"When you consume alcohol plus an energy drink, you're still as impaired" as someone drinking just alcohol, says Cecile Marczinski, an assistant professor of psychology at Northern Kentucky University. She is lead author of the study, published online in Alcoholism: Clinical and Experimental Research.
In the study, the Red Bull and alcohol drinkers said they felt twice as stimulated and alert as those drinking alcohol alone.
"That sets up a risky scenario for the drinker," Marczinski told Shots. "You're not accurately assessing how drunk you are."
Alcohol acts like a stimulant when people first start drinking it; that happy buzz makes alcohol the world's most popular recreational drug. But as people keep drinking, they start getting tired and sleepy. "That's the cue to stop drinking," Marczinski says. But when amped up on caffeine, "the cue to tell you to stop is not there."
While there's been lots of anecdotal evidence that the combo is more dangerous than alcohol alone, there hasn't been a lot of science nailing down the difference in behavior.
Last November, the manufacturers of Four Loko agreed to strip the caffeine out of the potent alcohol drink after the Food and Drug Administration made noises about regulating sales of alcoholic energy drinks. Four Loko is a sweet and fruit-flavored caffeinated beverage with a hefty 12 percent alcohol content; it had been linked to hospitalizations and deaths among young drinkers. At the time, the co-founders of Phusion Projects, makers of Four Loko, said their product was no different than a rum and Coke or an Irish coffee.

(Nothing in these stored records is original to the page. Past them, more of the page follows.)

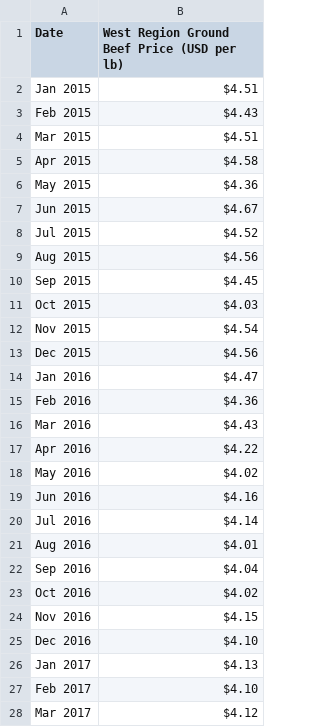
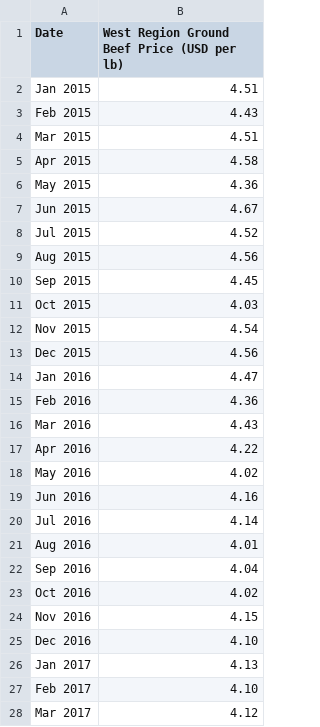
Before and after one commit to nt0k/CS150, a CSV file: ProjectC/assets/Ground Beef West Region.csv, drawn as a sheet; only a part is shown; the diff covers the shown part only.

```diff
--- a/ProjectC/assets/Ground Beef West Region.csv
+++ b/ProjectC/assets/Ground Beef West Region.csv
@@ -2,27 +2,27 @@
-Jan 2015, $4.51
-Feb 2015, $4.43
-Mar 2015, $4.51
-Apr 2015, $4.58
-May 2015, $4.36
-Jun 2015, $4.67
-Jul 2015, $4.52
-Aug 2015, $4.56
-Sep 2015, $4.45
-Oct 2015, $4.03
-Nov 2015, $4.54
-Dec 2015, $4.56
-Jan 2016, $4.47
-Feb 2016, $4.36
-Mar 2016, $4.43
-Apr 2016, $4.22
-May 2016, $4.02
-Jun 2016, $4.16
-Jul 2016, $4.14
-Aug 2016, $4.01
-Sep 2016, $4.04
-Oct 2016, $4.02
-Nov 2016, $4.15
-Dec 2016, $4.10
-Jan 2017, $4.13
-Feb 2017, $4.10
-Mar 2017, $4.12
+Jan 2015, 4.51
+Feb 2015, 4.43
+Mar 2015, 4.51
+Apr 2015, 4.58
+May 2015, 4.36
+Jun 2015, 4.67
+Jul 2015, 4.52
+Aug 2015, 4.56
+Sep 2015, 4.45
+Oct 2015, 4.03
+Nov 2015, 4.54
+Dec 2015, 4.56
+Jan 2016, 4.47
+Feb 2016, 4.36
+Mar 2016, 4.43
+Apr 2016, 4.22
+May 2016, 4.02
+Jun 2016, 4.16
+Jul 2016, 4.14
+Aug 2016, 4.01
+Sep 2016, 4.04
+Oct 2016, 4.02
+Nov 2016, 4.15
+Dec 2016, 4.10
+Jan 2017, 4.13
+Feb 2017, 4.10
+Mar 2017, 4.12
```
Also changed, not shown: 95 edited cells elsewhere in this file, 4 other files.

But drinking alcohol and an energy drink together is different, the researchers say, because the caffeine content in most energy drinks is higher than that in soft drinks, and the high schoolers and college students who favor and are marketed the combo are more likely to drink a lot. An 8.3 ounce Red Bull has 76 milligrams of caffeine, compared to 35 milligrams in a 12-ounce can of Coke.

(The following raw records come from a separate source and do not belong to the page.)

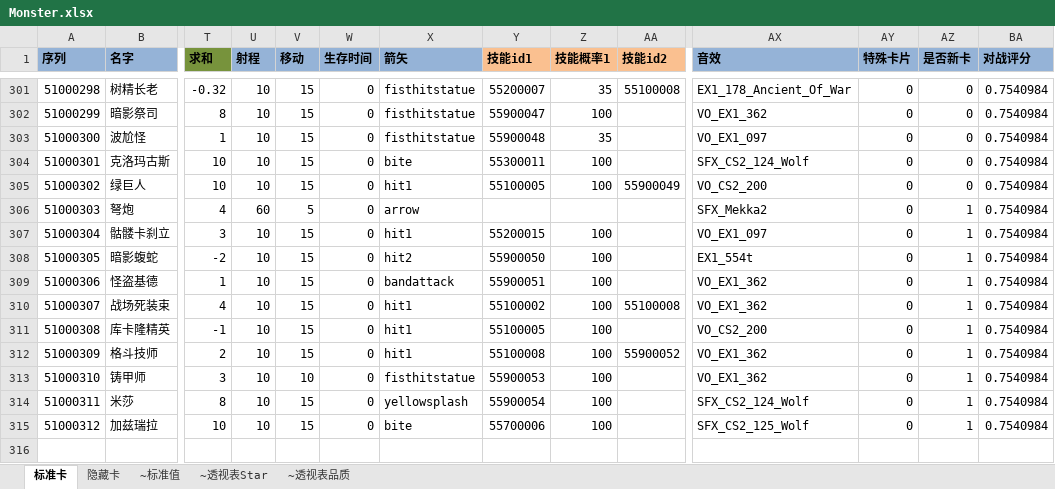
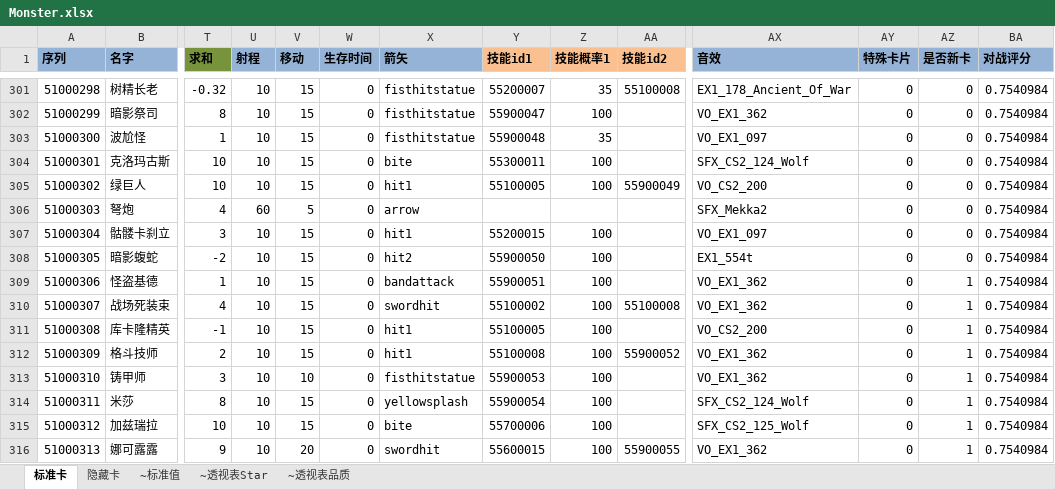
Before and after one commit to realeternia/TOMClassic, an Excel workbook: ConfigData/Xlsx/Monster.xlsx, sheet 标准卡, drawn as a sheet; only a part is shown, gaps mark what is left out; values as stored, in another font and other column widths than the file's, no borders; conditional formats and table styles not drawn; rows hold the shown columns only; the diff names each change by its address in the sheet, - before the commit and + after, or states it on an @@ line.

```diff
--- a/ConfigData/Xlsx/Monster.xlsx (sheet 标准卡)
+++ b/ConfigData/Xlsx/Monster.xlsx (sheet 标准卡)
-AZ306:AZ308 (是否新卡): 1
+AZ306:AZ308 (是否新卡): 0
-X310 (箭矢): hit1
+X310 (箭矢): swordhit
+row 316: 51000313 | 娜可露露 | 9 | 10 | 20 | 0 | swordhit | 55600015 | 100 | 55900055 | VO_EX1_362 | 0 | 1 | 0.7540984
```
Also changed, not shown: ConfigData/Xlsx/Skill.xlsx, ConfigData/Xlsx/Spell.xlsx, 3 other files.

"It changes how you experience the drink," Marczinski says.
The bottom line: Drinkers shouldn't trust their judgment, and drinkers who include energy drinks in the mix should be even more skeptical.